Input
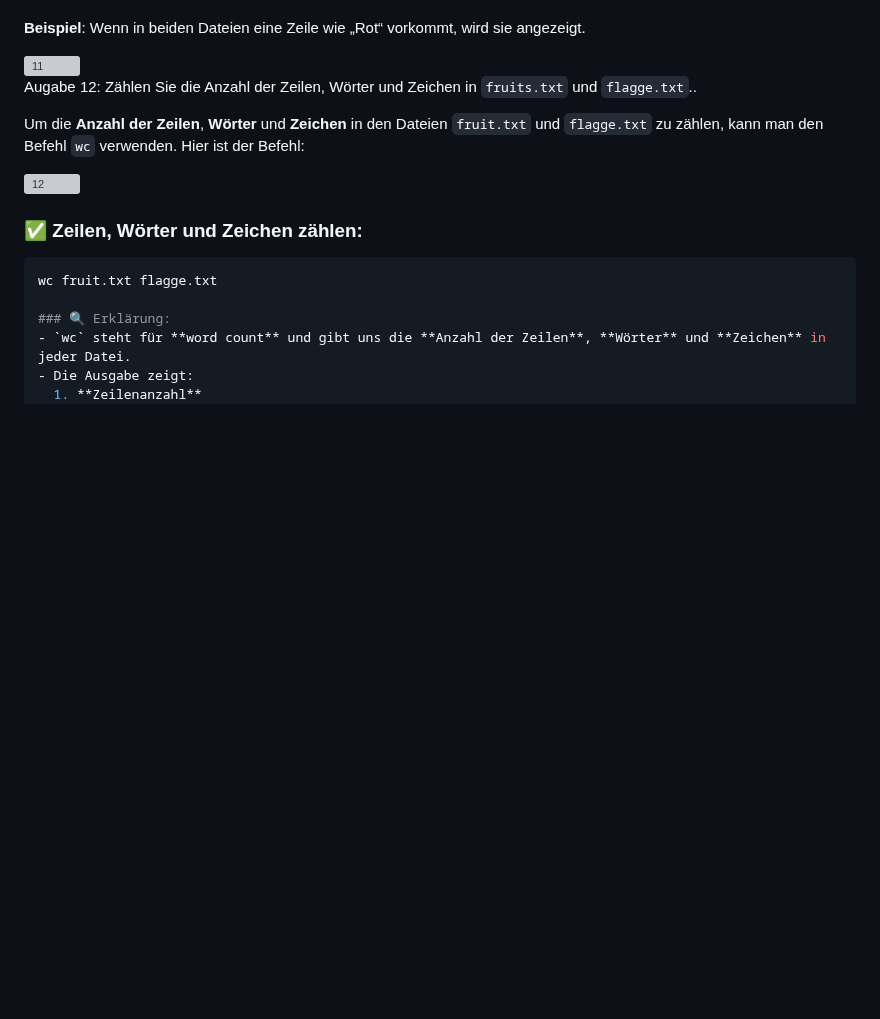
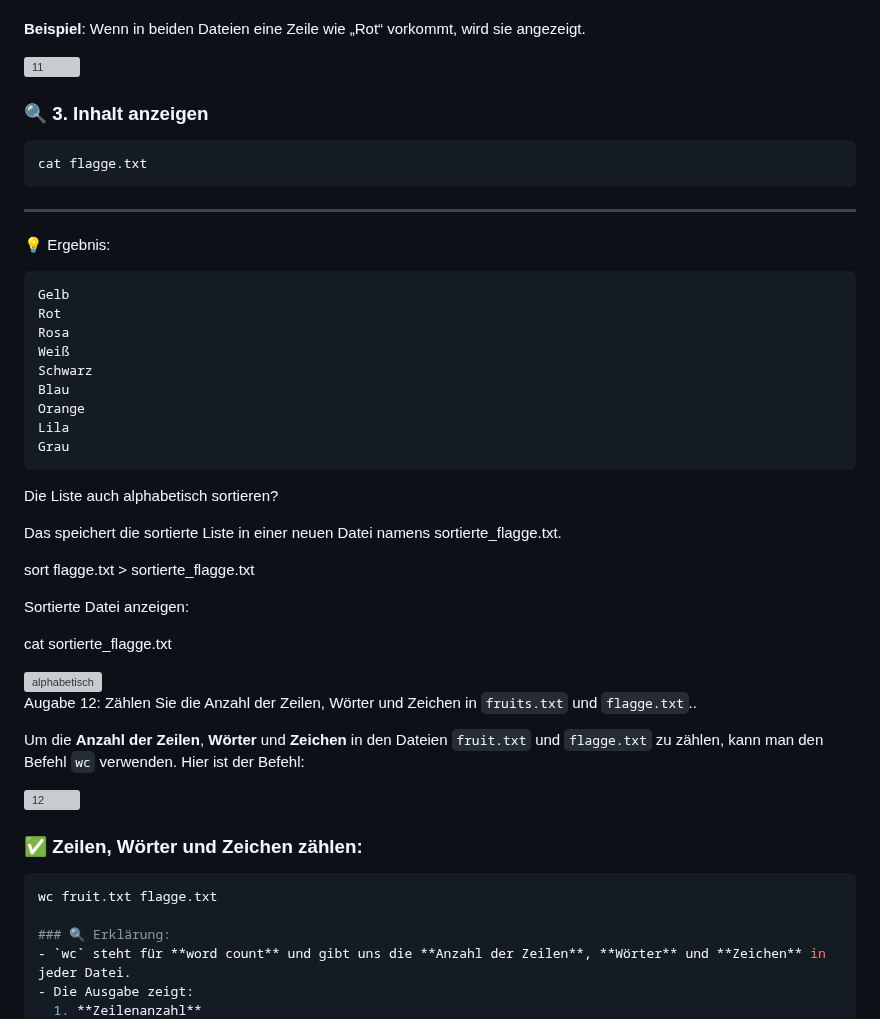
Before and after one commit to aboudou123/DevOps-im-Galopp, a Markdown page: Tag 4/lösung.md, the part around the change. Drawn GitHub-style; blank space fills up the shorter version; grey boxes are pictures that could not be loaded.

````diff
--- a/Tag 4/lösung.md
+++ b/Tag 4/lösung.md
@@ -113,6 +113,42 @@ comm -12 <(sort fruit.txt) <(sort flagge.txt)
 
 <img width="629" alt="11" src="https://github.com/user-attachments/assets/189187bb-5ae3-4312-9649-09016dec1e67" />
 
+### 🔍 **3. Inhalt anzeigen**
+```bash
+cat flagge.txt
+```
+
+---
+
+💡 Ergebnis:
+```
+Gelb
+Rot
+Rosa
+Weiß
+Schwarz
+Blau
+Orange
+Lila
+Grau
+```
+
+Die Liste auch alphabetisch sortieren?
+
+Das speichert die sortierte Liste in einer neuen Datei namens sortierte_flagge.txt.
+
+sort flagge.txt > sortierte_flagge.txt
+
+Sortierte Datei anzeigen:
+
+cat sortierte_flagge.txt
+
+<img width="538" alt="alphabetisch" src="https://github.com/user-attachments/assets/bf8370dd-f6b6-4081-95d2-b5ffa810b8c0" />
+
+
+
+
+
 
 
 Augabe 12: Zählen Sie die Anzahl der Zeilen, Wörter und Zeichen in `fruits.txt` und `flagge.txt`..
````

Problem to work on
Print every entry above again without changing a word, and omit the pictures.

Result of this exercise
Before and after one commit to aboudou123/DevOps-im-Galopp, a Markdown page: Tag 4/lösung.md, the part around the change. Drawn GitHub-style; blank space fills up the shorter version; grey boxes are pictures that could not be loaded.

````diff
--- a/Tag 4/lösung.md
+++ b/Tag 4/lösung.md
@@ -113,6 +113,42 @@ comm -12 <(sort fruit.txt) <(sort flagge.txt)
 
 <img width="629" alt="11" src="https://github.com/user-attachments/assets/189187bb-5ae3-4312-9649-09016dec1e67" />
 
+### 🔍 **3. Inhalt anzeigen**
+```bash
+cat flagge.txt
+```
+
+---
+
+💡 Ergebnis:
+```
+Gelb
+Rot
+Rosa
+Weiß
+Schwarz
+Blau
+Orange
+Lila
+Grau
+```
+
+Die Liste auch alphabetisch sortieren?
+
+Das speichert die sortierte Liste in einer neuen Datei namens sortierte_flagge.txt.
+
+sort flagge.txt > sortierte_flagge.txt
+
+Sortierte Datei anzeigen:
+
+cat sortierte_flagge.txt
+
+<img width="538" alt="alphabetisch" src="https://github.com/user-attachments/assets/bf8370dd-f6b6-4081-95d2-b5ffa810b8c0" />
+
+
+
+
+
 
 
 Augabe 12: Zählen Sie die Anzahl der Zeilen, Wörter und Zeichen in `fruits.txt` und `flagge.txt`..
````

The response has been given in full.